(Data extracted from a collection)
============
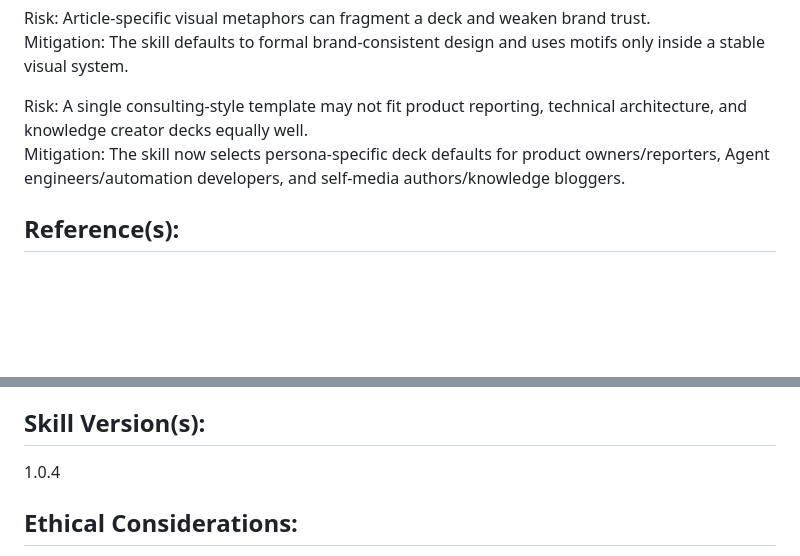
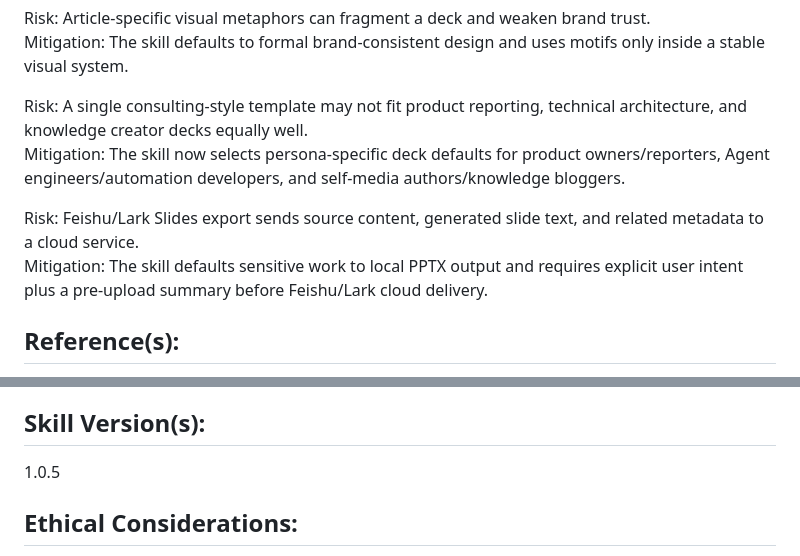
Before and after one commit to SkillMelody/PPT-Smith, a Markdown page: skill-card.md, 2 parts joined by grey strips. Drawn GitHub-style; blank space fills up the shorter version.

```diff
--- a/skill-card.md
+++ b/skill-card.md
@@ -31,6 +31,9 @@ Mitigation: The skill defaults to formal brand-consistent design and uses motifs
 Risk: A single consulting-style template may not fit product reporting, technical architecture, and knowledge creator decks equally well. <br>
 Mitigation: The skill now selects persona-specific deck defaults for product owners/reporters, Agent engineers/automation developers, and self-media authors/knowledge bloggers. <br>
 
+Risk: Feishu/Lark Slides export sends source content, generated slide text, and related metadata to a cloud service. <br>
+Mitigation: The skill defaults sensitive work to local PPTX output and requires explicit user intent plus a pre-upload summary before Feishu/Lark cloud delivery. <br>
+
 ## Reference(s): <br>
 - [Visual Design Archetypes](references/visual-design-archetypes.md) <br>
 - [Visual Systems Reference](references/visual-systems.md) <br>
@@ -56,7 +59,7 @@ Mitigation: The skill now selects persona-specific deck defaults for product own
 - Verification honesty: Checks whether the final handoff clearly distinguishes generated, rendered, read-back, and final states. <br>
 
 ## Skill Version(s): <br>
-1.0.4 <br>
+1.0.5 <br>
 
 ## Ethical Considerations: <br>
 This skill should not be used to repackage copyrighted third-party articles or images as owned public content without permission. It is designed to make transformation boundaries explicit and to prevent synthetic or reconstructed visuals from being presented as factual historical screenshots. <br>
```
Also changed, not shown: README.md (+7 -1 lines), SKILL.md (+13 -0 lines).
============
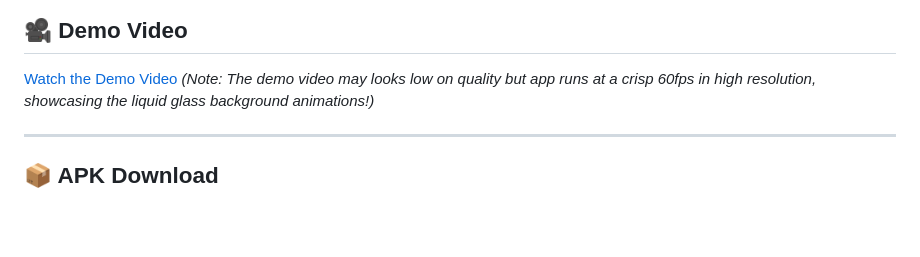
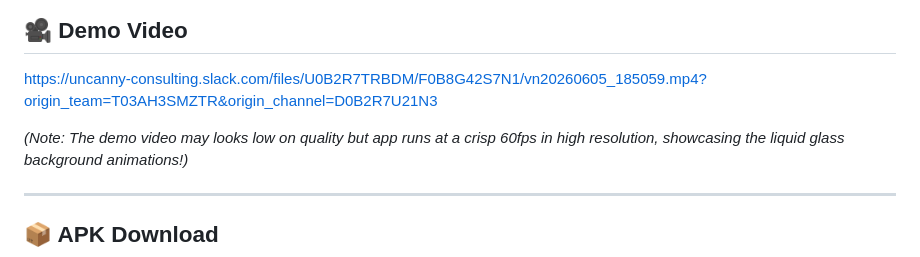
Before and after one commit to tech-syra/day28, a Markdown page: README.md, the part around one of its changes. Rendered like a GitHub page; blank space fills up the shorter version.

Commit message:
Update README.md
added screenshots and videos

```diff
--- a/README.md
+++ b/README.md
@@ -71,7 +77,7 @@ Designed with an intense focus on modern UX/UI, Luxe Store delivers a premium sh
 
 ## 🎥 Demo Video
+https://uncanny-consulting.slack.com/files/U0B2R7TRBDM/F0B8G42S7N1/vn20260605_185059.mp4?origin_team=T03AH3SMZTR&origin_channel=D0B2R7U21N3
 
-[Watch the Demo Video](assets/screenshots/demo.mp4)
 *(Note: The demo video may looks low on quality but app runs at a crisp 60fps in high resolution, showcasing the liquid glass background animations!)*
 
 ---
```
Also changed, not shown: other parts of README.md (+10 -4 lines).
============
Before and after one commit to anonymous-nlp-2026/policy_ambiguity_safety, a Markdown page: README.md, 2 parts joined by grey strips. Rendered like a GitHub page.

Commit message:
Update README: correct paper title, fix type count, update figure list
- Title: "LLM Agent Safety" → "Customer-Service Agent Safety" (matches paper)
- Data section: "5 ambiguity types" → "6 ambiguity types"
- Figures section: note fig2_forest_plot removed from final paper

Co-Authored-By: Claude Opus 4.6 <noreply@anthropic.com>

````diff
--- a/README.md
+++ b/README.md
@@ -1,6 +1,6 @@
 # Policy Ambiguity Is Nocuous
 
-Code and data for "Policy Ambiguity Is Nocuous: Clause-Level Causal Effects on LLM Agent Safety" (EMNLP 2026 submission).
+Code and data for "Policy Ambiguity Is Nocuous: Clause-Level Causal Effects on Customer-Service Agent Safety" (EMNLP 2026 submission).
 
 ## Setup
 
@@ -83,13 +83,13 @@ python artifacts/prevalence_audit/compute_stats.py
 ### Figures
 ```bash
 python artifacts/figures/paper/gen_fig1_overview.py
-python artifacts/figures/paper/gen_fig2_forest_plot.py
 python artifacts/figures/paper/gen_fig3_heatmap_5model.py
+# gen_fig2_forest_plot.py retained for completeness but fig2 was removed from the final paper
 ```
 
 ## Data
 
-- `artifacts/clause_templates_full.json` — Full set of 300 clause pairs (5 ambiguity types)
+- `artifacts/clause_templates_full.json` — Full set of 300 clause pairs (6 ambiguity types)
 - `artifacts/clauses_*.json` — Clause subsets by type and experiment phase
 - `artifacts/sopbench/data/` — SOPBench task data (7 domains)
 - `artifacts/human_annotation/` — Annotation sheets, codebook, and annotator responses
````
============
# YOUR TASK
Take every line from the data that contains the word "paper".

# WRITTEN ANSWER
Update README: correct paper title, fix type count, update figure list
- Title: "LLM Agent Safety" → "Customer-Service Agent Safety" (matches paper)
- Figures section: note fig2_forest_plot removed from final paper
 python artifacts/figures/paper/gen_fig1_overview.py
-python artifacts/figures/paper/gen_fig2_forest_plot.py
 python artifacts/figures/paper/gen_fig3_heatmap_5model.py
+# gen_fig2_forest_plot.py retained for completeness but fig2 was removed from the final paper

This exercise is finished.